DATA —
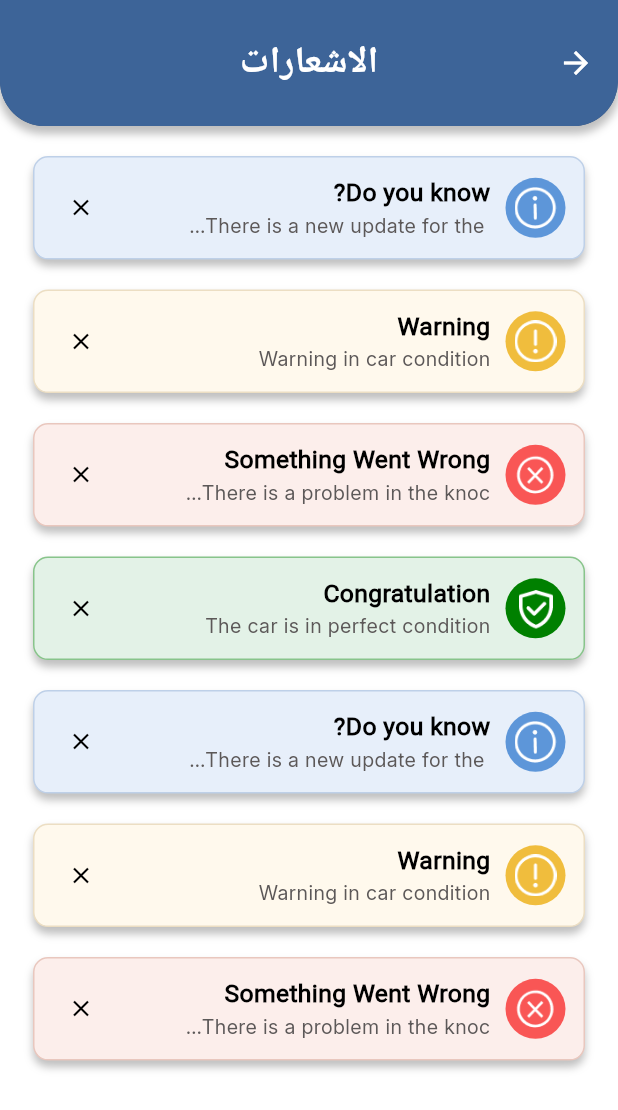
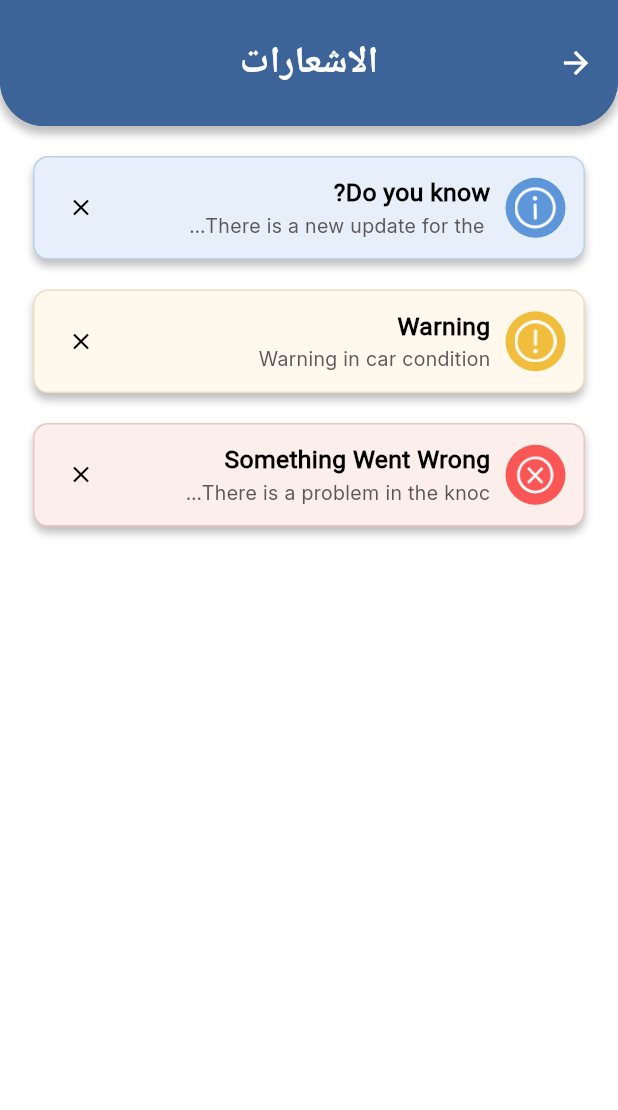
Before and after one commit to GraduationTeam12/Owner_Application, a Flutter app: the NotificationScreen screen opened directly, after a tap on the "close" icon, on a phone screen of 412 x 824 dp. Shown: the top 1110 px of the screen. Run offline on Flutter 3.47's test engine with Material 3 defaults, Android fonts, the phone set to English and light mode, and no system bars; our stand-ins replace bloc, dartz, device_preview, dio, easy_localization, equatable and 16 more; accounts and stored records are empty.

Commit message:
add new notification cubit

```diff
--- a/lib/core/data/repo/notification_repo.dart
+++ /dev/null
@@ -1,79 +0,0 @@
-import 'package:flutter/material.dart';
-import '../model/notification_model.dart';
-
-class NotificationRepo {
-  static final List<NotificationModel> _notifications = [
-    NotificationModel(
-      title: 'Congratulation',
-      subject: "The car is in perfect condition",
-      pathIconImage: "assets/images/auth_images/notification_congr.png",
-      backgroundCard: Color.fromRGBO(227, 242, 231, 1),
-      borderColor: Color.fromRGBO(0, 128, 0, 0.4),
-      backgroundIcon: Color.fromRGBO(0, 128, 0, 1),
-    ),
-    NotificationModel(
-      title: 'Do you know?',
-      subject: "There is a new update for the App",
-      pathIconImage: "assets/images/auth_images/notification_know.png",
-      backgroundCard: Color.fromRGBO(231, 239, 250, 1),
-      borderColor: Color.fromRGBO(190, 208, 232, 1),
-      backgroundIcon: Color.fromRGBO(93, 150, 217, 1),
-    ),
-    NotificationModel(
-      title: 'Warning',
-      subject: "Warning in car condition",
-      pathIconImage: "assets/images/auth_images/notification_warning.png",
-      backgroundCard: Color.fromRGBO(255, 249, 237, 1),
-      borderColor: Color.fromRGBO(236, 222, 195, 1),
-      backgroundIcon: Color.fromRGBO(240, 189, 61, 1),
-    ),
-    NotificationModel(
-      title: 'Something Went Wrong',
-      subject: "There is a problem in the knock sensor",
-      pathIconImage: "assets/images/auth_images/notification_error.png",
-      backgroundCard: Color.fromRGBO(252, 238, 235, 1),
-      borderColor: Color.fromRGBO(233, 199, 190, 1),
-      backgroundIcon: Color.fromRGBO(249, 86, 85, 1),
-    ),
-    NotificationModel(
-      title: 'Congratulation',
-      subject: "The car is in perfect condition",
-      pathIconImage: "assets/images/auth_images/notification_congr.png",
-      backgroundCard: Color.fromRGBO(227, 242, 231, 1),
-      borderColor: Color.fromRGBO(0, 128, 0, 0.4),
-      backgroundIcon: Color.fromRGBO(0, 128, 0, 1),
-    ),
-    NotificationModel(
-      title: 'Do you know?',
-      subject: "There is a new update for the App",
-      pathIconImage: "assets/images/auth_images/notification_know.png",
-      backgroundCard: Color.fromRGBO(231, 239, 250, 1),
-      borderColor: Color.fromRGBO(190, 208, 232, 1),
-      backgroundIcon: Color.fromRGBO(93, 150, 217, 1),
-    ),
-    NotificationModel(
-      title: 'Warning',
-      subject: "Warning in car condition",
-      pathIconImage: "assets/images/auth_images/notification_warning.png",
-      backgroundCard: Color.fromRGBO(255, 249, 237, 1),
-      borderColor: Color.fromRGBO(236, 222, 195, 1),
-      backgroundIcon: Color.fromRGBO(240, 189, 61, 1),
-    ),
-    NotificationModel(
-      title: 'Something Went Wrong',
-      subject: "There is a problem in the knock sensor",
-      pathIconImage: "assets/images/auth_images/notification_error.png",
-      backgroundCard: Color.fromRGBO(252, 238, 235, 1),
-      borderColor: Color.fromRGBO(233, 199, 190, 1),
-      backgroundIcon: Color.fromRGBO(249, 86, 85, 1),
-    ),
-  ];
-
-  static List<NotificationModel> getNotifications() => List.from(_notifications);
-
-  static void removeNotification(int index) {
-    if (index >= 0 && index < _notifications.length) {
-      _notifications.removeAt(index);
-    }
-  }
-}
--- /dev/null
+++ b/lib/core/logic/notification_cubit/notification_cubit.dart
@@ -0,0 +1,59 @@
+import 'package:bloc/bloc.dart';
+import 'package:equatable/equatable.dart';
+import 'package:flutter/material.dart';
+import 'package:user_app/core/data/model/notification_model.dart';
+
+part 'notification_state.dart';
+
+class NotificationCubit extends Cubit<NotificationState> {
+  NotificationCubit() : super(NotificationInitial()) {
+    loadNotifications(); // تحميل الإشعارات عند إنشاء الكيوبت
+  }
+
+  final List<NotificationModel> _notifications = [
+    NotificationModel(
+      title: 'Congratulation',
+      subject: "The car is in perfect condition",
+      pathIconImage: "assets/images/auth_images/notification_congr.png",
+      backgroundCard: Color.fromRGBO(227, 242, 231, 1),
+      borderColor: Color.fromRGBO(0, 128, 0, 0.4),
+      backgroundIcon: Color.fromRGBO(0, 128, 0, 1),
+    ),
+    NotificationModel(
+      title: 'Do you know?',
+      subject: "There is a new update for the App",
+      pathIconImage: "assets/images/auth_images/notification_know.png",
+      backgroundCard: Color.fromRGBO(231, 239, 250, 1),
+      borderColor: Color.fromRGBO(190, 208, 232, 1),
+      backgroundIcon: Color.fromRGBO(93, 150, 217, 1),
+    ),
+    NotificationModel(
+      title: 'Warning',
+      subject: "Warning in car condition",
+      pathIconImage: "assets/images/auth_images/notification_warning.png",
+      backgroundCard: Color.fromRGBO(255, 249, 237, 1),
+      borderColor: Color.fromRGBO(236, 222, 195, 1),
+      backgroundIcon: Color.fromRGBO(240, 189, 61, 1),
+    ),
+    NotificationModel(
+      title: 'Something Went Wrong',
+      subject: "There is a problem in the knock sensor",
+      pathIconImage: "assets/images/auth_images/notification_error.png",
+      backgroundCard: Color.fromRGBO(252, 238, 235, 1),
+      borderColor: Color.fromRGBO(233, 199, 190, 1),
+      backgroundIcon: Color.fromRGBO(249, 86, 85, 1),
+    ),
+  ];
+
+  void loadNotifications() {
+    emit(NotificationInitial()); // إعادة الحالة الابتدائية
+    emit(NotificationLoaded(List.of(_notifications), _notifications.length));
+  }
+
+  void removeNotification(int index) {
+    if (index >= 0 && index < _notifications.length) {
+      _notifications.removeAt(index);
+      emit(NotificationLoaded(List.of(_notifications), _notifications.length));
+    }
+  }
+}
--- /dev/null
+++ b/lib/core/logic/notification_cubit/notification_state.dart
@@ -0,0 +1,20 @@
+part of 'notification_cubit.dart';
+
+abstract class NotificationState extends Equatable {
+  const NotificationState();
+
+  @override
+  List<Object> get props => [];
+}
+
+class NotificationInitial extends NotificationState {}
+
+class NotificationLoaded extends NotificationState {
+  final List<NotificationModel> notifications;
+  final int count; // إضافة عدد الإشعارات
+
+  const NotificationLoaded(this.notifications, this.count);
+
+  @override
+  List<Object> get props => [notifications, count];
+}
--- a/lib/main.dart
+++ b/lib/main.dart
@@ -10,6 +10,7 @@ import 'package:user_app/constants/pages_name.dart';
 import 'package:user_app/core/api/end_points.dart';
 import 'package:user_app/core/cache/cache_helper.dart';
 import 'package:user_app/core/logic/logout_cubit/logout_cubit.dart';
+import 'package:user_app/core/logic/notification_cubit/notification_cubit.dart';
 import 'package:user_app/core/logic/theme_cubit/theme_cubit.dart';
 import 'package:user_app/firebase_options.dart';
 import 'package:user_app/generated/codegen_loader.g.dart';
@@ -43,6 +44,7 @@ Future<void> main() async {
         BlocProvider(
           create: (context) => ThemeCubit()..getTheme(),
         ),
+         BlocProvider(create: (_) => NotificationCubit()..loadNotifications()),
       ],
       child: EasyLocalization(
         supportedLocales: [Locale('ar'), Locale('en')],
--- a/lib/presentation/screens/owner_screens/notification_screen.dart
+++ b/lib/presentation/screens/owner_screens/notification_screen.dart
@@ -5,7 +5,8 @@ import 'package:flutter/material.dart';
 import 'package:flutter_bloc/flutter_bloc.dart';
 import 'package:user_app/constants/app_style.dart';
 import 'package:user_app/constants/colors.dart';
-import 'package:user_app/core/data/repo/notification_repo.dart';
+import 'package:user_app/core/logic/notification_cubit/notification_cubit.dart';
+// import 'package:user_app/core/data/repo/notification_repo.dart';
 import 'package:user_app/core/logic/theme_cubit/theme_cubit.dart';
 import 'package:user_app/generated/locale_keys.g.dart';
 import 'package:user_app/presentation/widgets/notification_card.dart';
@@ -18,7 +19,7 @@ class NotificationScreen extends StatefulWidget {
 }
 
 class _NotificationScreenState extends State<NotificationScreen> {
-  List notifications = NotificationRepo.getNotifications();
+  // List notifications = NotificationRepo.getNotifications();
 
   @override
   Widget build(BuildContext context) {
@@ -73,7 +74,15 @@ class _NotificationScreenState extends State<NotificationScreen> {
         ),
         centerTitle: true,
       ),
-      body: SingleChildScrollView(
+      body: BlocBuilder<NotificationCubit, NotificationState>(
+        builder: (context, state) {
+           if (state is NotificationInitial) {
+            return Center(child: CircularProgressIndicator());
+          } else if (state is NotificationLoaded) {
+
+                                      print(
+                                          "------- ---- ${state.count} ----- ---------");
+          return SingleChildScrollView(
             child: Column(
               children: [
                 Padding(
@@ -81,22 +90,19 @@ class _NotificationScreenState extends State<NotificationScreen> {
                   child: ListView.builder(
                       shrinkWrap: true,
                       physics: NeverScrollableScrollPhysics(),
-                  itemCount: notifications.length,
+                      itemCount: state.notifications.length,
                       itemBuilder: (context, index) {
-                    return  NotificationCard(
-                            title: notifications[index].title,
-                            subject: notifications[index].subject,
-                            pathIconImage:notifications[index].pathIconImage,
-                            backgroundCard:notifications[index].backgroundCard,
-                            borderColor: notifications[index].borderColor,
-                            backgroundIcon: notifications[index].backgroundIcon,
+                        return NotificationCard(
+                          title: state.notifications[index].title,
+                          subject: state.notifications[index].subject,
+                          pathIconImage: state.notifications[index].pathIconImage,
+                          backgroundCard: state.notifications[index].backgroundCard,
+                          borderColor: state.notifications[index].borderColor,
+                          backgroundIcon: state.notifications[index].backgroundIcon,
                           onClose: () {
-                              setState(() {
-                                    NotificationRepo.removeNotification(index);
-                                    notifications = NotificationRepo.getNotifications();
-                                    });
+                            context.read<NotificationCubit>().removeNotification(index);
                           },
-                            onClick: () {  },
+                          onClick: () {},
                         );
                         // InkWell(
                         //     onTap: () {},
@@ -148,6 +154,10 @@ class _NotificationScreenState extends State<NotificationScreen> {
                 )
               ],
             ),
+          );
+    }
+    return Container();
+     },
       ),
     );
   }
--- a/pubspec.yaml
+++ b/pubspec.yaml
@@ -62,6 +62,7 @@ dependencies:
   easy_localization: ^3.0.7+1
   socket_io_client: ^3.0.2
   app_settings: ^5.0.0
+  equatable: ^2.0.7
 
 dev_dependencies:
   flutter_test:
```
Also changed, not shown: assets/images/auth_images/notification_not.svg (added), pubspec.lock. Lines whose indentation alone changed are shown as unchanged.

BRIEF — Select all lines in the listing that include the word "extends".

ANSWER BOX —
+class NotificationCubit extends Cubit<NotificationState> {
+abstract class NotificationState extends Equatable {
+class NotificationInitial extends NotificationState {}
+class NotificationLoaded extends NotificationState {
@@ -18,7 +19,7 @@ class NotificationScreen extends StatefulWidget {
 class _NotificationScreenState extends State<NotificationScreen> {
@@ -73,7 +74,15 @@ class _NotificationScreenState extends State<NotificationScreen> {
@@ -81,22 +90,19 @@ class _NotificationScreenState extends State<NotificationScreen> {
@@ -148,6 +154,10 @@ class _NotificationScreenState extends State<NotificationScreen> {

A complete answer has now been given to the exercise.